◆ WHAT TO WORK ON ◆
Establish how many lines in the material include the string "changeFilter" and report it as a lone number.

◆ STORED DATA ◆

++++++++++

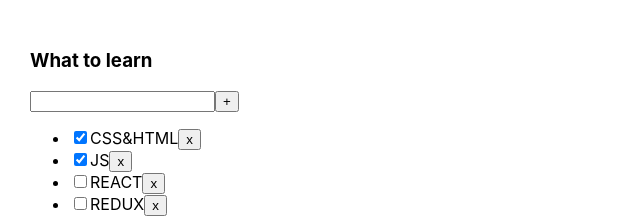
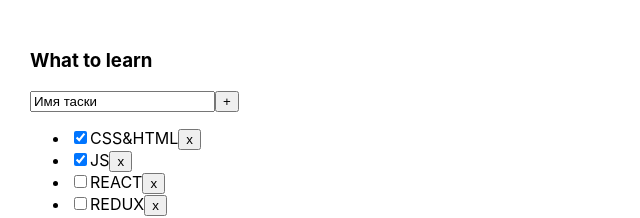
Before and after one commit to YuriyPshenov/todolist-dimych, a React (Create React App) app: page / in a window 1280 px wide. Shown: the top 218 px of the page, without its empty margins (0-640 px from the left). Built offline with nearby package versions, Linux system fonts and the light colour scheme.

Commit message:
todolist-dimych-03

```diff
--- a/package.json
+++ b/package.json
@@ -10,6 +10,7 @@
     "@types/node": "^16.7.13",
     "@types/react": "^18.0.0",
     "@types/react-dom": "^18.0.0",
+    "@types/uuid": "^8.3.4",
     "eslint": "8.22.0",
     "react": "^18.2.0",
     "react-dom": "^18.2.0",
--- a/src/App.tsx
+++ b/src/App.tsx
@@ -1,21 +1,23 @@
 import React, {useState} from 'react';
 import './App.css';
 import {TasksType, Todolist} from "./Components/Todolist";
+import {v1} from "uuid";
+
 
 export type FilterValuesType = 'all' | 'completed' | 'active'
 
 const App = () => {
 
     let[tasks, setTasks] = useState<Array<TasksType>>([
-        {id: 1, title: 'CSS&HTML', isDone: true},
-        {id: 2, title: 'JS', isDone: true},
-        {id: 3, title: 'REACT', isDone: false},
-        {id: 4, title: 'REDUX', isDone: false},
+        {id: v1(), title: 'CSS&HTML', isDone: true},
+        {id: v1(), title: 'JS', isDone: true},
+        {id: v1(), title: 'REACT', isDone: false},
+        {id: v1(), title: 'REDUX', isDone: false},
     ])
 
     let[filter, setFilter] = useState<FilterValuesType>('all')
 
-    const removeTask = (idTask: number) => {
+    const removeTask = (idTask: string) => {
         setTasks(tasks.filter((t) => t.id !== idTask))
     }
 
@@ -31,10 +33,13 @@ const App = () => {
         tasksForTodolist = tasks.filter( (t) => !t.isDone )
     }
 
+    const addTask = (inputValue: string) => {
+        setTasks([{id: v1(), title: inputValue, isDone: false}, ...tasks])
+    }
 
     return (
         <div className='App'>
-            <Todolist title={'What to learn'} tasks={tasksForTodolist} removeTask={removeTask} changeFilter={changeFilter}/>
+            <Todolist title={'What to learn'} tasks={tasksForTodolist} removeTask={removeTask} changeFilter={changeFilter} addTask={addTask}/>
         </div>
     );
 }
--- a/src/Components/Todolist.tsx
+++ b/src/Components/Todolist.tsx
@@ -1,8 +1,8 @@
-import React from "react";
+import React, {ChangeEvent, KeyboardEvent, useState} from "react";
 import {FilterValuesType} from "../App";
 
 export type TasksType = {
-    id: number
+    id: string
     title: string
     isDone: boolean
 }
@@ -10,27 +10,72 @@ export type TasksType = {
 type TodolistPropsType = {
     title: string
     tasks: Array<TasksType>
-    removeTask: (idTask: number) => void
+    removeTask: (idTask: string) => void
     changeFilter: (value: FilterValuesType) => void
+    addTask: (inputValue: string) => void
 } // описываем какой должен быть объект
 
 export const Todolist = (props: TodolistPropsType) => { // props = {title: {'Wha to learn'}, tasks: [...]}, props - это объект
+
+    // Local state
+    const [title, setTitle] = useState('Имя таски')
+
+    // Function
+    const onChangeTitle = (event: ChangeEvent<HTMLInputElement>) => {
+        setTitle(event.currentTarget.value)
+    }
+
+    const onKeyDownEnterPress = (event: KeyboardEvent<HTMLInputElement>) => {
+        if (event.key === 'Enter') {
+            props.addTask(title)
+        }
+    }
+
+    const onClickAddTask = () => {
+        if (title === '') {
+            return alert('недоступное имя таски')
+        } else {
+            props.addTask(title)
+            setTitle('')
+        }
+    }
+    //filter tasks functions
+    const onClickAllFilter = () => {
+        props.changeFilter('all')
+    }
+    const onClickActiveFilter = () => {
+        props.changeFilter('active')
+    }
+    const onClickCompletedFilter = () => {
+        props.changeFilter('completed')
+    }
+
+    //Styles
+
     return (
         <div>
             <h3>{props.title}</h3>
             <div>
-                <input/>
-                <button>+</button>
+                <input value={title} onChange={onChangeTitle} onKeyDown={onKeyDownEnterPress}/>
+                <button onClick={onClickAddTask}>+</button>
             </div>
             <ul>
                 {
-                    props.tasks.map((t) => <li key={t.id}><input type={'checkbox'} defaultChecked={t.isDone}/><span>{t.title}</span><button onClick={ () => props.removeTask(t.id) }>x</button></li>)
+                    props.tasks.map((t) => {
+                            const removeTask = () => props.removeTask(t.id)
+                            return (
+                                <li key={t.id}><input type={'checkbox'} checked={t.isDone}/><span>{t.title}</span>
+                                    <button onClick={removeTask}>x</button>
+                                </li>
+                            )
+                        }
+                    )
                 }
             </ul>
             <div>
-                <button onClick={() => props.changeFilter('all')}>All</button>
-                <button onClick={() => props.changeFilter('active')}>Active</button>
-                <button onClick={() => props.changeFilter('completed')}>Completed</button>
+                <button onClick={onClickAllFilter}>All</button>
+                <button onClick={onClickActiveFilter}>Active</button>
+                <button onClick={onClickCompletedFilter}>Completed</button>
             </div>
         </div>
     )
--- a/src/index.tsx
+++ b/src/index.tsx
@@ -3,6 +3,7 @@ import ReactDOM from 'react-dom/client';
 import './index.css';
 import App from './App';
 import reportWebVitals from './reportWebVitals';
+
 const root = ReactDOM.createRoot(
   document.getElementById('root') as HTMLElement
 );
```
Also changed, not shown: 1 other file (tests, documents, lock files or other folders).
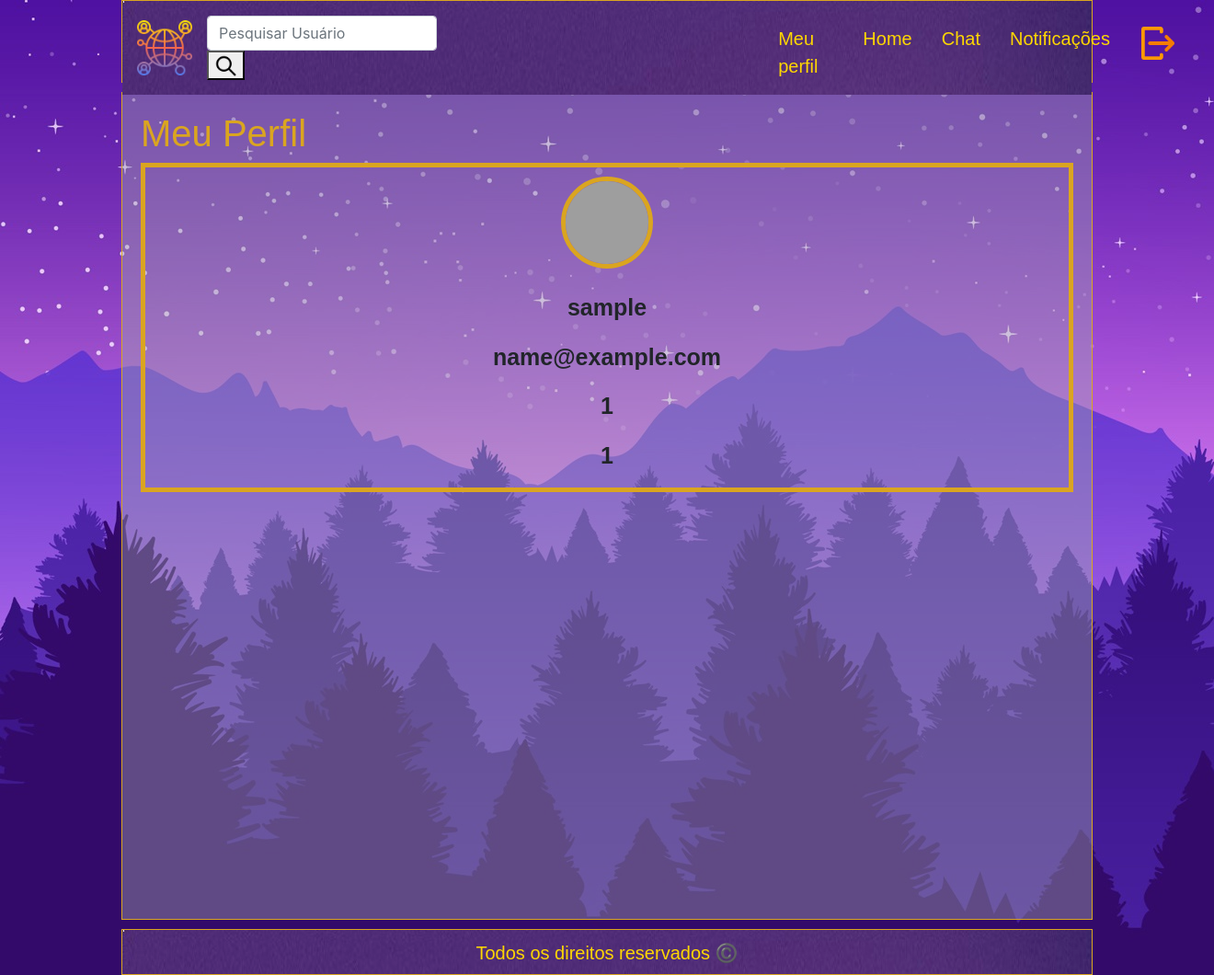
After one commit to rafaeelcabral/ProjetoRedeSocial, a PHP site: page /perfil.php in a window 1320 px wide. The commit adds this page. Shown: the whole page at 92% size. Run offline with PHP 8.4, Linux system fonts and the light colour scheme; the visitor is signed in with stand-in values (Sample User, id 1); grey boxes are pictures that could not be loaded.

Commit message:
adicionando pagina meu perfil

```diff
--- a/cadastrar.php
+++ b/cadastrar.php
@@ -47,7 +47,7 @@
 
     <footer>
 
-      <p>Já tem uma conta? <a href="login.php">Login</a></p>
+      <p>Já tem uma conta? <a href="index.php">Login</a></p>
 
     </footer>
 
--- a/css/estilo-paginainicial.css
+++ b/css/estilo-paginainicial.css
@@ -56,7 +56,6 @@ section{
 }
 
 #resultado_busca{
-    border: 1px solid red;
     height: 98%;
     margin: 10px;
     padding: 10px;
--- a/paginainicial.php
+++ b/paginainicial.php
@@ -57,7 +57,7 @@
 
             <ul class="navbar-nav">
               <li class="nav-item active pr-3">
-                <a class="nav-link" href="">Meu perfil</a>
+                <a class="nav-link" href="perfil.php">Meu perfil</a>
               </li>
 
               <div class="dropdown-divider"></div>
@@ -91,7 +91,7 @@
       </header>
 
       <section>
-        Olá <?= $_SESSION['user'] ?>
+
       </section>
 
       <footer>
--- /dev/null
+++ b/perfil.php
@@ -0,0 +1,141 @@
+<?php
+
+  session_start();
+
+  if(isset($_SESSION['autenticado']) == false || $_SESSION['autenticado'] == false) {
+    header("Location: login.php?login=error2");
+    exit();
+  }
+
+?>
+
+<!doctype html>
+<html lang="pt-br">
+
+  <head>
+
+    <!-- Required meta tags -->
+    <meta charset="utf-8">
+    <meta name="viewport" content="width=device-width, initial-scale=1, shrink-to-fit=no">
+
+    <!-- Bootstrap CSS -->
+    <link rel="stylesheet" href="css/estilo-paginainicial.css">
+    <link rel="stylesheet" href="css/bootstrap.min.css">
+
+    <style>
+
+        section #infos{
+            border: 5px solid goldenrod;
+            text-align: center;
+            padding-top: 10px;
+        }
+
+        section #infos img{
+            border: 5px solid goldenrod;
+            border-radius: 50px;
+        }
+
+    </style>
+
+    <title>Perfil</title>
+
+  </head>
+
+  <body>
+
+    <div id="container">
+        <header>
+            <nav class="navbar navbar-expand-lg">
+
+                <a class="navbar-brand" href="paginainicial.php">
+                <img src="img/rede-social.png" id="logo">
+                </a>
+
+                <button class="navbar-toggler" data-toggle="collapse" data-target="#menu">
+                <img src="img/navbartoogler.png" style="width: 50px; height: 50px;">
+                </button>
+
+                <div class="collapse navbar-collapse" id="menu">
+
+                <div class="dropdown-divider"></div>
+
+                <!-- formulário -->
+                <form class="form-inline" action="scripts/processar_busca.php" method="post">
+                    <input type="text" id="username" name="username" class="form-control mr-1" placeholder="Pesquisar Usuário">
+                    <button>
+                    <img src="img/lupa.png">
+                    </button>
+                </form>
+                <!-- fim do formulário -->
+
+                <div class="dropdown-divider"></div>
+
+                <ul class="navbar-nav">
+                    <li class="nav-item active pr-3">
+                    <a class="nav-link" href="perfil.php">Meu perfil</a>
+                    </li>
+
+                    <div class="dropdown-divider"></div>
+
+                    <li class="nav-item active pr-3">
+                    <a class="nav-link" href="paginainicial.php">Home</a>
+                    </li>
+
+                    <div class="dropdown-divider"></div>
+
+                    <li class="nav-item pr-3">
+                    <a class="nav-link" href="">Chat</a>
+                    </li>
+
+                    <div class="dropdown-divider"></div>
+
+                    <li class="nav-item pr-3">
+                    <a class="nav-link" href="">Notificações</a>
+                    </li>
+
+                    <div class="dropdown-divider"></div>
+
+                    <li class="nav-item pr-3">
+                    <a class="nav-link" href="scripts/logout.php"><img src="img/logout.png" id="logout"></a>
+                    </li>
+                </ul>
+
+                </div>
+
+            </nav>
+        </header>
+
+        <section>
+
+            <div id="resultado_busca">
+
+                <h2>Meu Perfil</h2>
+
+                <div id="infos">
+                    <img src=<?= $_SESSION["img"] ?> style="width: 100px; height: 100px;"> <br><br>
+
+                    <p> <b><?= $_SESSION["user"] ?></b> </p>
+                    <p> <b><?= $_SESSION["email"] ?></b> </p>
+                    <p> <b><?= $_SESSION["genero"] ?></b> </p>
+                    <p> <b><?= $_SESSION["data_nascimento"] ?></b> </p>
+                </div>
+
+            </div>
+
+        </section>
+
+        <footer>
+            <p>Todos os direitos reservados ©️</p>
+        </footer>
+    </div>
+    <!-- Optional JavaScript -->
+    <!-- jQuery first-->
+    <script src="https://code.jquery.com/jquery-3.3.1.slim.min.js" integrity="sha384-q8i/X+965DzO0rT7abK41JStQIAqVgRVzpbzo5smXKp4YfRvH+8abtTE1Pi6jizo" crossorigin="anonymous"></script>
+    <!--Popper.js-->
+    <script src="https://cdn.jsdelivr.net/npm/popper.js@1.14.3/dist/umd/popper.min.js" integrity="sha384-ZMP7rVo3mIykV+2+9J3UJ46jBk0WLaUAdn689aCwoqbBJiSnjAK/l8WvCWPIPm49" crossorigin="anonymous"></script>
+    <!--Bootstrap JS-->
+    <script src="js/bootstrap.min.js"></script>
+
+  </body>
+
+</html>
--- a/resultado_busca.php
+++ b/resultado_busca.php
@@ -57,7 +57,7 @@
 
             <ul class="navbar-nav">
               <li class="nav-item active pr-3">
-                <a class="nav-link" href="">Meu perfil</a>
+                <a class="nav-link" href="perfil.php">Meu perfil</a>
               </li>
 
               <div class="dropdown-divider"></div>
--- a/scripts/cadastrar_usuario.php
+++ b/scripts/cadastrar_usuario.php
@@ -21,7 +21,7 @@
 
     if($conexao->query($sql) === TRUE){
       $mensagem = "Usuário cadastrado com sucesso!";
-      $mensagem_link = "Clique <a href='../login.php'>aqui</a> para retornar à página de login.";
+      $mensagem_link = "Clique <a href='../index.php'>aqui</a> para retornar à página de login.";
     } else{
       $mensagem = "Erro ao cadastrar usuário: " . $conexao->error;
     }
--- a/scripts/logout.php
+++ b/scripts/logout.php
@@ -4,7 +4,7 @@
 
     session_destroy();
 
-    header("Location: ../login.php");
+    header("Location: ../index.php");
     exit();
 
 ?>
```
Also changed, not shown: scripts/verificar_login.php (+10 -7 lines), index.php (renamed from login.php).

++++++++++

◆ SOLUTION ◆
9